*About this exercise*
Where the string "output" occurs in a line of the entries below, copy that line.

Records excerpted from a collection
───

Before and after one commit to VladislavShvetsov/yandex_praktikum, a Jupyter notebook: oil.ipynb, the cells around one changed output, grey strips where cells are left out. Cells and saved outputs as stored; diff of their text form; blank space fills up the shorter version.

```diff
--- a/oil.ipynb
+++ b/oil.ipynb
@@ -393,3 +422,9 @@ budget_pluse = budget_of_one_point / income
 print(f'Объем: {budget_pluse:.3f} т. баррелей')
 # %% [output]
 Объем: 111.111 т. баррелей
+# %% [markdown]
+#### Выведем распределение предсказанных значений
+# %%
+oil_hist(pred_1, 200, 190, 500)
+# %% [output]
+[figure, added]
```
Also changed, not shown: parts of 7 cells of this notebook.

───

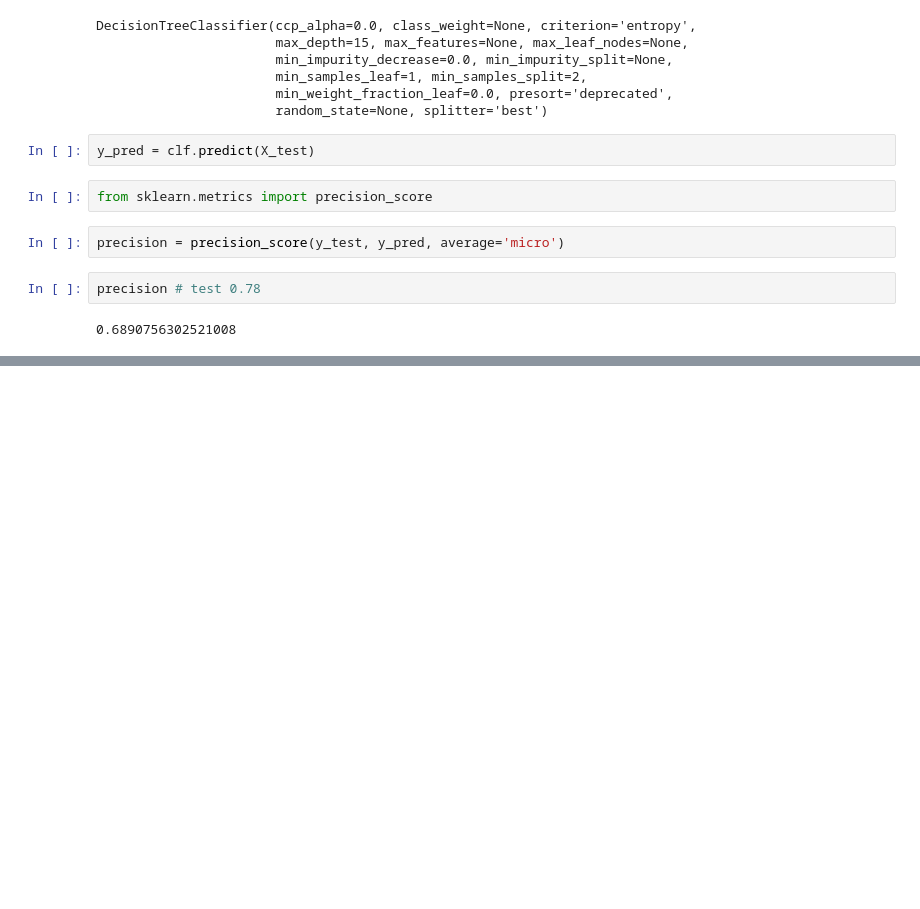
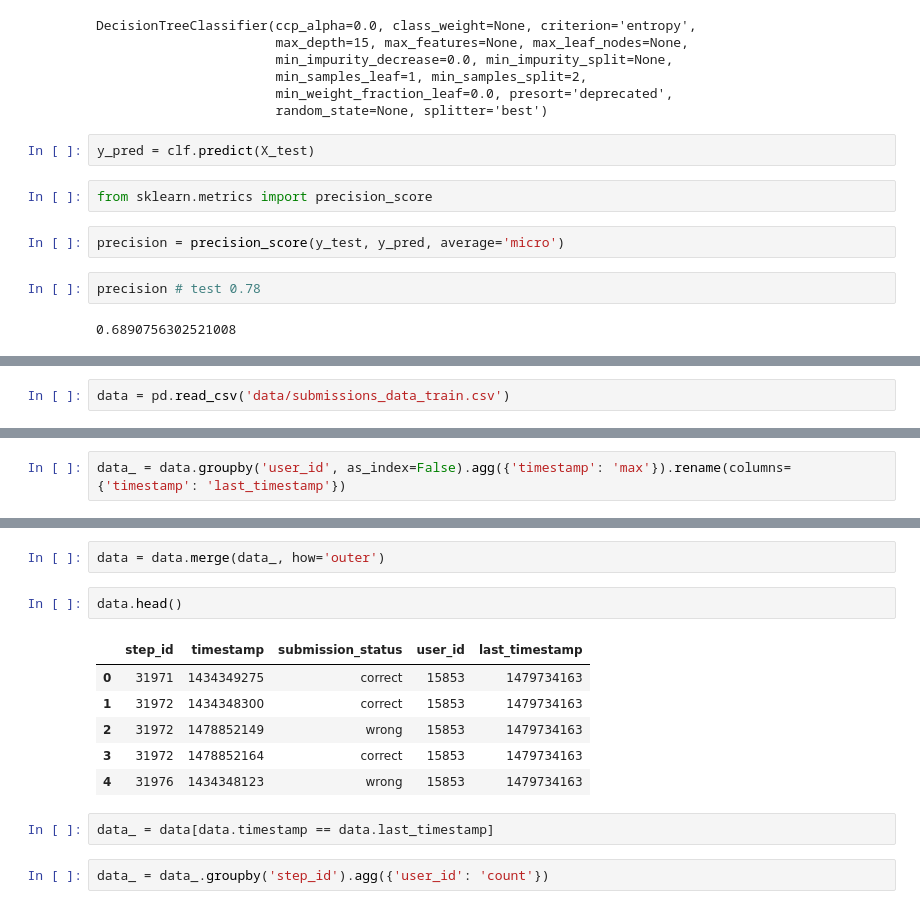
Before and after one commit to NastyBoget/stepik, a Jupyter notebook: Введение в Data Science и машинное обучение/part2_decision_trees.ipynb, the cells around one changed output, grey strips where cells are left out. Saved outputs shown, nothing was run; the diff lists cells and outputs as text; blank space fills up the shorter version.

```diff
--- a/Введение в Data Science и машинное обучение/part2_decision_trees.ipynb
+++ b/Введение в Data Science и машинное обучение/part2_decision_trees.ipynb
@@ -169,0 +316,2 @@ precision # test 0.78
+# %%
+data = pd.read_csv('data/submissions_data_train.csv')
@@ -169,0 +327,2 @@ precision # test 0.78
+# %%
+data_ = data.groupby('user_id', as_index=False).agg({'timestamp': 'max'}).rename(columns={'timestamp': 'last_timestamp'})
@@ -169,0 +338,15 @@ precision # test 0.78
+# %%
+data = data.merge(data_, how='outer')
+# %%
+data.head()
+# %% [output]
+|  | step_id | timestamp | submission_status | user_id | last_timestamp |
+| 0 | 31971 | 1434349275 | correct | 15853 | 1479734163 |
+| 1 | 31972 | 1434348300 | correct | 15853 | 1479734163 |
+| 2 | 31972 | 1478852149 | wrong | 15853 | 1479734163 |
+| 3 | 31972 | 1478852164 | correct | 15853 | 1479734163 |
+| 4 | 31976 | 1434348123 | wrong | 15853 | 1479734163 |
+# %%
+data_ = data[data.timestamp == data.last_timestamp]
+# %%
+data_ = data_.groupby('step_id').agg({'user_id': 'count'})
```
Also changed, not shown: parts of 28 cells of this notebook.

───

*Solution below*
Before and after one commit to VladislavShvetsov/yandex_praktikum, a Jupyter notebook: oil.ipynb, the cells around one changed output, grey strips where cells are left out. Cells and saved outputs as stored; diff of their text form; blank space fills up the shorter version.
 # %% [output]
+# %% [output]
Before and after one commit to NastyBoget/stepik, a Jupyter notebook: Введение в Data Science и машинное обучение/part2_decision_trees.ipynb, the cells around one changed output, grey strips where cells are left out. Saved outputs shown, nothing was run; the diff lists cells and outputs as text; blank space fills up the shorter version.
+# %% [output]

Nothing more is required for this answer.